“The MOU will enhance collaboration between federal and state agencies to speed review of proposed offshore wind projects,” said the statement. These agencies will “develop an action plan that sets priorities and recommends steps for achieving efficient and responsible evaluation of proposed offshore wind power projects in the Great Lakes region,” said the statement. This region has the potential to produce more than 700 gigawatts of energy from offshore wind, about one-fifth of the total offshore wind potential in the United States, said the statement.

Last August, Illinois enacted legislation, sponsored by Robyn Gabel and Jeff Schoenberg, that created a council to study offshore wind energy projects in Lake Michigan and to identify locations that would be appropriate for offshore wind development.

A few weeks earlier Evanston City Council voted to try to secure a seat for an Evanston representative on the council (expected to be created) and to seek grants or corporate funding for a meteorological station to measure the wind strength and currents about seven miles east of Church Street, a possible location for a wind farm.

Mayor Elizabeth Tisdahl told the RoundTable, “When I was talking with the wind farm experts at GE, they told me they could not put wind farms in Lake Michigan because there were no laws to regulate them. Now there will be some laws on the books and hopefully some wind turbines in the lake.”
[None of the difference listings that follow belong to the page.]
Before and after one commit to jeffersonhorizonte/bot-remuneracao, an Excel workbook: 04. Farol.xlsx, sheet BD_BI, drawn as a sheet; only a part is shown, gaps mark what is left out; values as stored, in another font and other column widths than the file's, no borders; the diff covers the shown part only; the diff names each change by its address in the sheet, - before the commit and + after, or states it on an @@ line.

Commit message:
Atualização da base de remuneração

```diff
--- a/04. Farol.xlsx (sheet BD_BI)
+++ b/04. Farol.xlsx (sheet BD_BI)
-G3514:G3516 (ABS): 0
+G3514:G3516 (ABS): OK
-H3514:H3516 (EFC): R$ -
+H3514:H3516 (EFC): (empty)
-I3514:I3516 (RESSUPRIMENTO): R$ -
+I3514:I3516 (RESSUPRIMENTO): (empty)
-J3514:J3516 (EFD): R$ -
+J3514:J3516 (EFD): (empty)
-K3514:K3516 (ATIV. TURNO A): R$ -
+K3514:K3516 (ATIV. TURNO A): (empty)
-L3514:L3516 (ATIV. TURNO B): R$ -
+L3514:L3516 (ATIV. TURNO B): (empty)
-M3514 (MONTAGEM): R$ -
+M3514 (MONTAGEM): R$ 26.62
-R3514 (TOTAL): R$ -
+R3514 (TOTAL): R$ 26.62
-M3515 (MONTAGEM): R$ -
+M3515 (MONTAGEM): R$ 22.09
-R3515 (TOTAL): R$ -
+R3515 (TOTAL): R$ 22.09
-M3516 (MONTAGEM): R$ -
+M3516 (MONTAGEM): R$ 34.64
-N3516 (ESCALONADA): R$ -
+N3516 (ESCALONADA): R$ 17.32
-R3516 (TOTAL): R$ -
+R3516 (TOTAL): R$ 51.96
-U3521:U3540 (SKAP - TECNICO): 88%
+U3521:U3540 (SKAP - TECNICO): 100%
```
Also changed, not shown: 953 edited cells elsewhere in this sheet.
“A big challenge to moving forward on a wind farm initiative in Evanston is the regulatory unknowns in using Lake Michigan. The creation of a five-state agreement to work on these issues is a step in the right direction in creating a regulatory path for the use of the lake for a wind farm,” said City Manager Wally Bobkiewicz.